> _TASK TO COMPLETE_
When a picture appears among the records, leave it out, and copy all else exactly.

> _DATA_
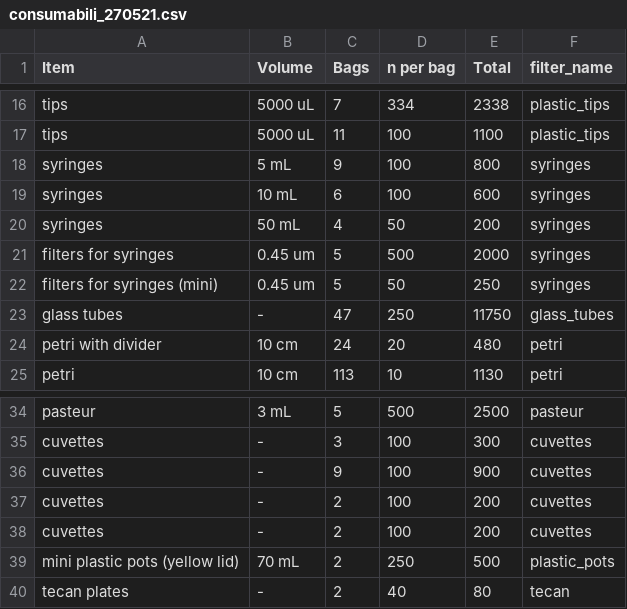
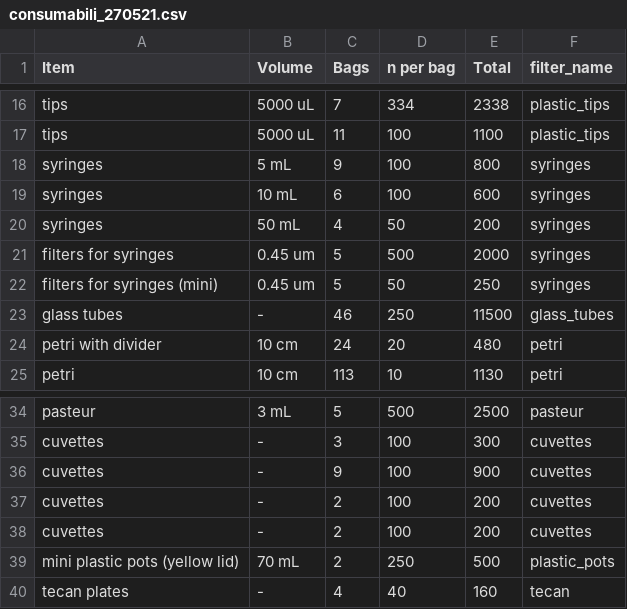
Before and after one commit to Fabio-Trevisan/storage_reagents_lab, a CSV file: consumabili_270521.csv, drawn as a sheet; only a part is shown, gaps mark what is left out.

Commit message:
list update

```diff
--- a/consumabili_270521.csv
+++ b/consumabili_270521.csv
@@ -22,3 +22,3 @@ filters for syringes;0.45 um;5;500;2000;syringes
 filters for syringes (mini);0.45 um;5;50;250;syringes
-glass tubes;-;47;250;11750;glass_tubes
+glass tubes;-;46;250;11500;glass_tubes
 petri with divider;10 cm;24;20;480;petri
@@ -39,2 +39,2 @@ cuvettes;-;2;100;200;cuvettes
 mini plastic pots (yellow lid);70 mL;2;250;500;plastic_pots
-tecan plates;-;2;40;80;tecan
+tecan plates;-;4;40;160;tecan
```
Also changed, not shown: 2 other files.
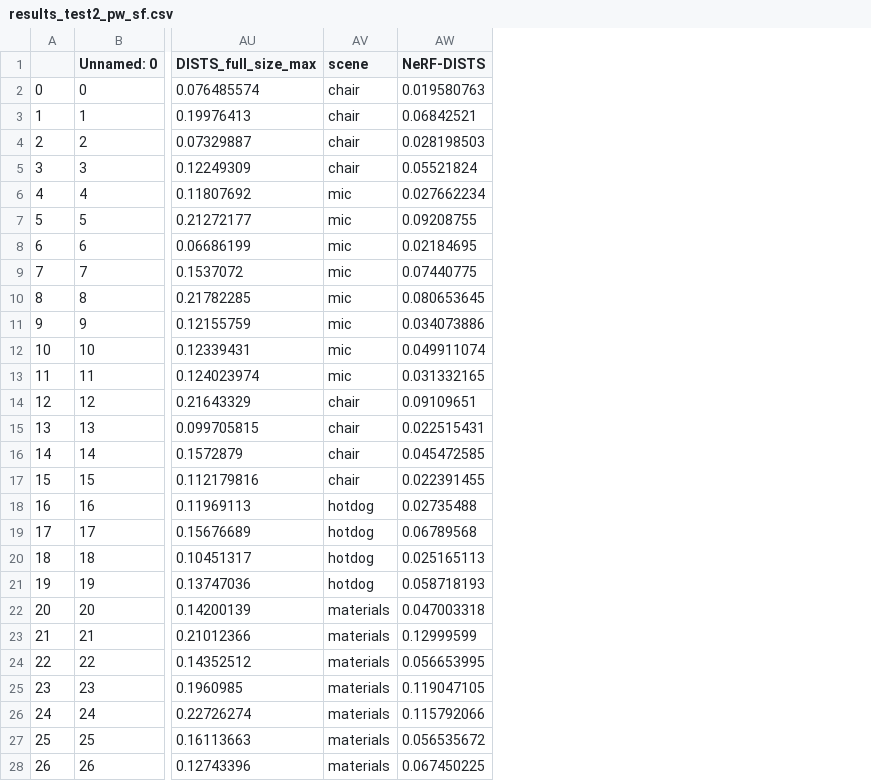
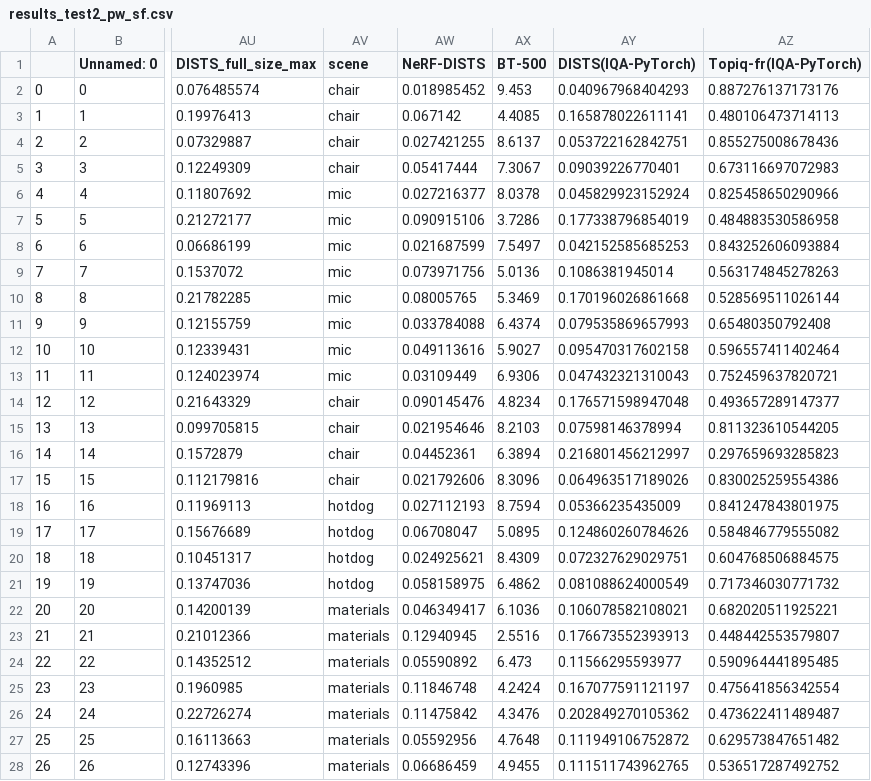
Before and after one commit to kobejean/nerf-qa, a CSV file: results_test2_pw_sf.csv, drawn as a sheet; only a part is shown, gaps mark what is left out; the diff covers the shown part only; the diff names each change by its address in the sheet, - before the commit and + after, or states it on an @@ line.

```diff
--- a/results_test2_pw_sf.csv
+++ b/results_test2_pw_sf.csv
+column AX (BT-500), rows 2-28: 9.453 | 4.4085 | 8.6137 | 7.3067 | 8.0378 | 3.7286 | 7.5497 | 5.0136 | 5.3469 | 6.4374 | 5.9027 | 6.9306 | 4.8234 | 8.2103 | 6.3894 | 8.3096 | 8.7594 | 5.0895 | 8.4309 | 6.4862 | 6.1036 | 2.5516 | 6.473 | 4.2424 | 4.3476 | 4.7648 | 4.9455
+column AY (DISTS(IQA-PyTorch)), rows 2-28: 0.040967968404293 | 0.165878022611141 | 0.053722162842751 | 0.09039226770401 | 0.045829923152924 | 0.177338796854019 | 0.042152585685253 | 0.1086381945014 | 0.170196026861668 | 0.079535869657993 | 0.095470317602158 | 0.047432321310043 | 0.176571598947048 | 0.07598146378994 | 0.216801456212997 | 0.064963517189026 | 0.05366235435009 | 0.124860260784626 | 0.072327629029751 | 0.081088624000549 | 0.106078582108021 | 0.176673552393913 | 0.11566295593977 | 0.167077591121197 | 0.202849270105362 | 0.111949106752872 | 0.111511743962765
+column AZ (Topiq-fr(IQA-PyTorch)), rows 2-28: 0.887276137173176 | 0.480106473714113 | 0.855275008678436 | 0.673116697072983 | 0.825458650290966 | 0.484883530586958 | 0.843252606093884 | 0.563174845278263 | 0.528569511026144 | 0.65480350792408 | 0.596557411402464 | 0.752459637820721 | 0.493657289147377 | 0.811323610544205 | 0.297659693285823 | 0.830025259554386 | 0.841247843801975 | 0.584846779555082 | 0.604768506884575 | 0.717346030771732 | 0.682020511925221 | 0.448442553579807 | 0.590964441895485 | 0.475641856342554 | 0.473622411489487 | 0.629573847651482 | 0.536517287492752
-AW2 (NeRF-DISTS): 0.019580763
+AW2 (NeRF-DISTS): 0.018985452
-AW3 (NeRF-DISTS): 0.06842521
+AW3 (NeRF-DISTS): 0.067142
-AW4 (NeRF-DISTS): 0.028198503
+AW4 (NeRF-DISTS): 0.027421255
-AW5 (NeRF-DISTS): 0.05521824
+AW5 (NeRF-DISTS): 0.05417444
-AW6 (NeRF-DISTS): 0.027662234
+AW6 (NeRF-DISTS): 0.027216377
-AW7 (NeRF-DISTS): 0.09208755
+AW7 (NeRF-DISTS): 0.090915106
-AW8 (NeRF-DISTS): 0.02184695
+AW8 (NeRF-DISTS): 0.021687599
-AW9 (NeRF-DISTS): 0.07440775
+AW9 (NeRF-DISTS): 0.073971756
-AW10 (NeRF-DISTS): 0.080653645
+AW10 (NeRF-DISTS): 0.08005765
-AW11 (NeRF-DISTS): 0.034073886
+AW11 (NeRF-DISTS): 0.033784088
-AW12 (NeRF-DISTS): 0.049911074
+AW12 (NeRF-DISTS): 0.049113616
-AW13 (NeRF-DISTS): 0.031332165
+AW13 (NeRF-DISTS): 0.03109449
-AW14 (NeRF-DISTS): 0.09109651
+AW14 (NeRF-DISTS): 0.090145476
-AW15 (NeRF-DISTS): 0.022515431
+AW15 (NeRF-DISTS): 0.021954646
-AW16 (NeRF-DISTS): 0.045472585
+AW16 (NeRF-DISTS): 0.04452361
-AW17 (NeRF-DISTS): 0.022391455
+AW17 (NeRF-DISTS): 0.021792606
-AW18 (NeRF-DISTS): 0.02735488
+AW18 (NeRF-DISTS): 0.027112193
-AW19 (NeRF-DISTS): 0.06789568
+AW19 (NeRF-DISTS): 0.06708047
-AW20 (NeRF-DISTS): 0.025165113
+AW20 (NeRF-DISTS): 0.024925621
-AW21 (NeRF-DISTS): 0.058718193
+AW21 (NeRF-DISTS): 0.058158975
-AW22 (NeRF-DISTS): 0.047003318
+AW22 (NeRF-DISTS): 0.046349417
-AW23 (NeRF-DISTS): 0.12999599
+AW23 (NeRF-DISTS): 0.12940945
-AW24 (NeRF-DISTS): 0.056653995
+AW24 (NeRF-DISTS): 0.05590892
-AW25 (NeRF-DISTS): 0.119047105
+AW25 (NeRF-DISTS): 0.11846748
-AW26 (NeRF-DISTS): 0.115792066
+AW26 (NeRF-DISTS): 0.11475842
-AW27 (NeRF-DISTS): 0.056535672
+AW27 (NeRF-DISTS): 0.05592956
-AW28 (NeRF-DISTS): 0.067450225
+AW28 (NeRF-DISTS): 0.06686459
```
Also changed, not shown: 29 edited cells elsewhere in this file, results_combined_test2.csv, results_test2_pw_sf_cv.csv, 23 other files.
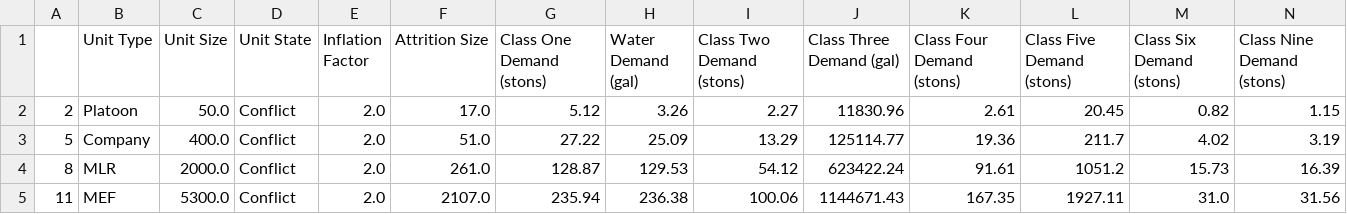
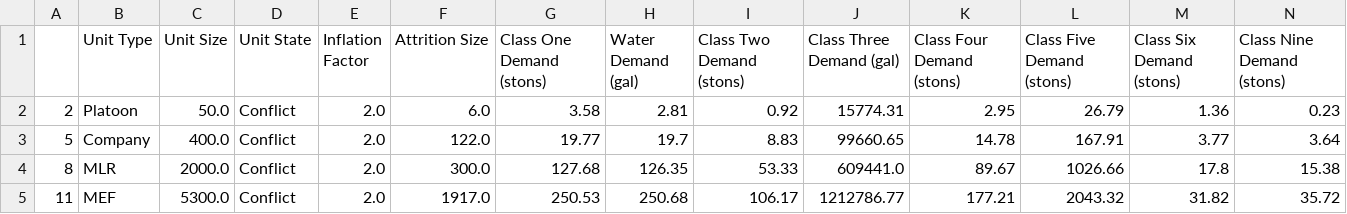
Before and after one commit to itsalljokay/UnitDemandGenerator, a CSV file: outputs/state/conflict.csv, drawn as a sheet.

```diff
--- a/outputs/state/conflict.csv
+++ b/outputs/state/conflict.csv
@@ -1,5 +1,5 @@
 ,Unit Type,Unit Size,Unit State,Inflation Factor,Attrition Size,Class One Demand (stons),Water Demand (gal),Class Two Demand (stons),Class Three Demand (gal),Class Four Demand (stons),Class Five Demand (stons),Class Six Demand (stons),Class Nine Demand (stons)
-2,Platoon,50.0,Conflict,2.0,17.0,5.12,3.26,2.27,11830.96,2.61,20.45,0.82,1.15
-5,Company,400.0,Conflict,2.0,51.0,27.22,25.09,13.29,125114.77,19.36,211.7,4.02,3.19
-8,MLR,2000.0,Conflict,2.0,261.0,128.87,129.53,54.12,623422.24,91.61,1051.2,15.73,16.39
-11,MEF,5300.0,Conflict,2.0,2107.0,235.94,236.38,100.06,1144671.43,167.35,1927.11,31.0,31.56
+2,Platoon,50.0,Conflict,2.0,6.0,3.58,2.81,0.92,15774.31,2.95,26.79,1.36,0.23
+5,Company,400.0,Conflict,2.0,122.0,19.77,19.7,8.83,99660.65,14.78,167.91,3.77,3.64
+8,MLR,2000.0,Conflict,2.0,300.0,127.68,126.35,53.33,609441.0,89.67,1026.66,17.8,15.38
+11,MEF,5300.0,Conflict,2.0,1917.0,250.53,250.68,106.17,1212786.77,177.21,2043.32,31.82,35.72
```
Also changed, not shown: outputs/class/class_five.csv, outputs/class/class_four.csv, 12 other files.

> _RESULT OF THE EXERCISE_
Before and after one commit to Fabio-Trevisan/storage_reagents_lab, a CSV file: consumabili_270521.csv, drawn as a sheet; only a part is shown, gaps mark what is left out.

Commit message:
list update

```diff
--- a/consumabili_270521.csv
+++ b/consumabili_270521.csv
@@ -22,3 +22,3 @@ filters for syringes;0.45 um;5;500;2000;syringes
 filters for syringes (mini);0.45 um;5;50;250;syringes
-glass tubes;-;47;250;11750;glass_tubes
+glass tubes;-;46;250;11500;glass_tubes
 petri with divider;10 cm;24;20;480;petri
@@ -39,2 +39,2 @@ cuvettes;-;2;100;200;cuvettes
 mini plastic pots (yellow lid);70 mL;2;250;500;plastic_pots
-tecan plates;-;2;40;80;tecan
+tecan plates;-;4;40;160;tecan
```
Also changed, not shown: 2 other files.
Before and after one commit to kobejean/nerf-qa, a CSV file: results_test2_pw_sf.csv, drawn as a sheet; only a part is shown, gaps mark what is left out; the diff covers the shown part only; the diff names each change by its address in the sheet, - before the commit and + after, or states it on an @@ line.

```diff
--- a/results_test2_pw_sf.csv
+++ b/results_test2_pw_sf.csv
+column AX (BT-500), rows 2-28: 9.453 | 4.4085 | 8.6137 | 7.3067 | 8.0378 | 3.7286 | 7.5497 | 5.0136 | 5.3469 | 6.4374 | 5.9027 | 6.9306 | 4.8234 | 8.2103 | 6.3894 | 8.3096 | 8.7594 | 5.0895 | 8.4309 | 6.4862 | 6.1036 | 2.5516 | 6.473 | 4.2424 | 4.3476 | 4.7648 | 4.9455
+column AY (DISTS(IQA-PyTorch)), rows 2-28: 0.040967968404293 | 0.165878022611141 | 0.053722162842751 | 0.09039226770401 | 0.045829923152924 | 0.177338796854019 | 0.042152585685253 | 0.1086381945014 | 0.170196026861668 | 0.079535869657993 | 0.095470317602158 | 0.047432321310043 | 0.176571598947048 | 0.07598146378994 | 0.216801456212997 | 0.064963517189026 | 0.05366235435009 | 0.124860260784626 | 0.072327629029751 | 0.081088624000549 | 0.106078582108021 | 0.176673552393913 | 0.11566295593977 | 0.167077591121197 | 0.202849270105362 | 0.111949106752872 | 0.111511743962765
+column AZ (Topiq-fr(IQA-PyTorch)), rows 2-28: 0.887276137173176 | 0.480106473714113 | 0.855275008678436 | 0.673116697072983 | 0.825458650290966 | 0.484883530586958 | 0.843252606093884 | 0.563174845278263 | 0.528569511026144 | 0.65480350792408 | 0.596557411402464 | 0.752459637820721 | 0.493657289147377 | 0.811323610544205 | 0.297659693285823 | 0.830025259554386 | 0.841247843801975 | 0.584846779555082 | 0.604768506884575 | 0.717346030771732 | 0.682020511925221 | 0.448442553579807 | 0.590964441895485 | 0.475641856342554 | 0.473622411489487 | 0.629573847651482 | 0.536517287492752
-AW2 (NeRF-DISTS): 0.019580763
+AW2 (NeRF-DISTS): 0.018985452
-AW3 (NeRF-DISTS): 0.06842521
+AW3 (NeRF-DISTS): 0.067142
-AW4 (NeRF-DISTS): 0.028198503
+AW4 (NeRF-DISTS): 0.027421255
-AW5 (NeRF-DISTS): 0.05521824
+AW5 (NeRF-DISTS): 0.05417444
-AW6 (NeRF-DISTS): 0.027662234
+AW6 (NeRF-DISTS): 0.027216377
-AW7 (NeRF-DISTS): 0.09208755
+AW7 (NeRF-DISTS): 0.090915106
-AW8 (NeRF-DISTS): 0.02184695
+AW8 (NeRF-DISTS): 0.021687599
-AW9 (NeRF-DISTS): 0.07440775
+AW9 (NeRF-DISTS): 0.073971756
-AW10 (NeRF-DISTS): 0.080653645
+AW10 (NeRF-DISTS): 0.08005765
-AW11 (NeRF-DISTS): 0.034073886
+AW11 (NeRF-DISTS): 0.033784088
-AW12 (NeRF-DISTS): 0.049911074
+AW12 (NeRF-DISTS): 0.049113616
-AW13 (NeRF-DISTS): 0.031332165
+AW13 (NeRF-DISTS): 0.03109449
-AW14 (NeRF-DISTS): 0.09109651
+AW14 (NeRF-DISTS): 0.090145476
-AW15 (NeRF-DISTS): 0.022515431
+AW15 (NeRF-DISTS): 0.021954646
-AW16 (NeRF-DISTS): 0.045472585
+AW16 (NeRF-DISTS): 0.04452361
-AW17 (NeRF-DISTS): 0.022391455
+AW17 (NeRF-DISTS): 0.021792606
-AW18 (NeRF-DISTS): 0.02735488
+AW18 (NeRF-DISTS): 0.027112193
-AW19 (NeRF-DISTS): 0.06789568
+AW19 (NeRF-DISTS): 0.06708047
-AW20 (NeRF-DISTS): 0.025165113
+AW20 (NeRF-DISTS): 0.024925621
-AW21 (NeRF-DISTS): 0.058718193
+AW21 (NeRF-DISTS): 0.058158975
-AW22 (NeRF-DISTS): 0.047003318
+AW22 (NeRF-DISTS): 0.046349417
-AW23 (NeRF-DISTS): 0.12999599
+AW23 (NeRF-DISTS): 0.12940945
-AW24 (NeRF-DISTS): 0.056653995
+AW24 (NeRF-DISTS): 0.05590892
-AW25 (NeRF-DISTS): 0.119047105
+AW25 (NeRF-DISTS): 0.11846748
-AW26 (NeRF-DISTS): 0.115792066
+AW26 (NeRF-DISTS): 0.11475842
-AW27 (NeRF-DISTS): 0.056535672
+AW27 (NeRF-DISTS): 0.05592956
-AW28 (NeRF-DISTS): 0.067450225
+AW28 (NeRF-DISTS): 0.06686459
```
Also changed, not shown: 29 edited cells elsewhere in this file, results_combined_test2.csv, results_test2_pw_sf_cv.csv, 23 other files.
Before and after one commit to itsalljokay/UnitDemandGenerator, a CSV file: outputs/state/conflict.csv, drawn as a sheet.

```diff
--- a/outputs/state/conflict.csv
+++ b/outputs/state/conflict.csv
@@ -1,5 +1,5 @@
 ,Unit Type,Unit Size,Unit State,Inflation Factor,Attrition Size,Class One Demand (stons),Water Demand (gal),Class Two Demand (stons),Class Three Demand (gal),Class Four Demand (stons),Class Five Demand (stons),Class Six Demand (stons),Class Nine Demand (stons)
-2,Platoon,50.0,Conflict,2.0,17.0,5.12,3.26,2.27,11830.96,2.61,20.45,0.82,1.15
-5,Company,400.0,Conflict,2.0,51.0,27.22,25.09,13.29,125114.77,19.36,211.7,4.02,3.19
-8,MLR,2000.0,Conflict,2.0,261.0,128.87,129.53,54.12,623422.24,91.61,1051.2,15.73,16.39
-11,MEF,5300.0,Conflict,2.0,2107.0,235.94,236.38,100.06,1144671.43,167.35,1927.11,31.0,31.56
+2,Platoon,50.0,Conflict,2.0,6.0,3.58,2.81,0.92,15774.31,2.95,26.79,1.36,0.23
+5,Company,400.0,Conflict,2.0,122.0,19.77,19.7,8.83,99660.65,14.78,167.91,3.77,3.64
+8,MLR,2000.0,Conflict,2.0,300.0,127.68,126.35,53.33,609441.0,89.67,1026.66,17.8,15.38
+11,MEF,5300.0,Conflict,2.0,1917.0,250.53,250.68,106.17,1212786.77,177.21,2043.32,31.82,35.72
```
Also changed, not shown: outputs/class/class_five.csv, outputs/class/class_four.csv, 12 other files.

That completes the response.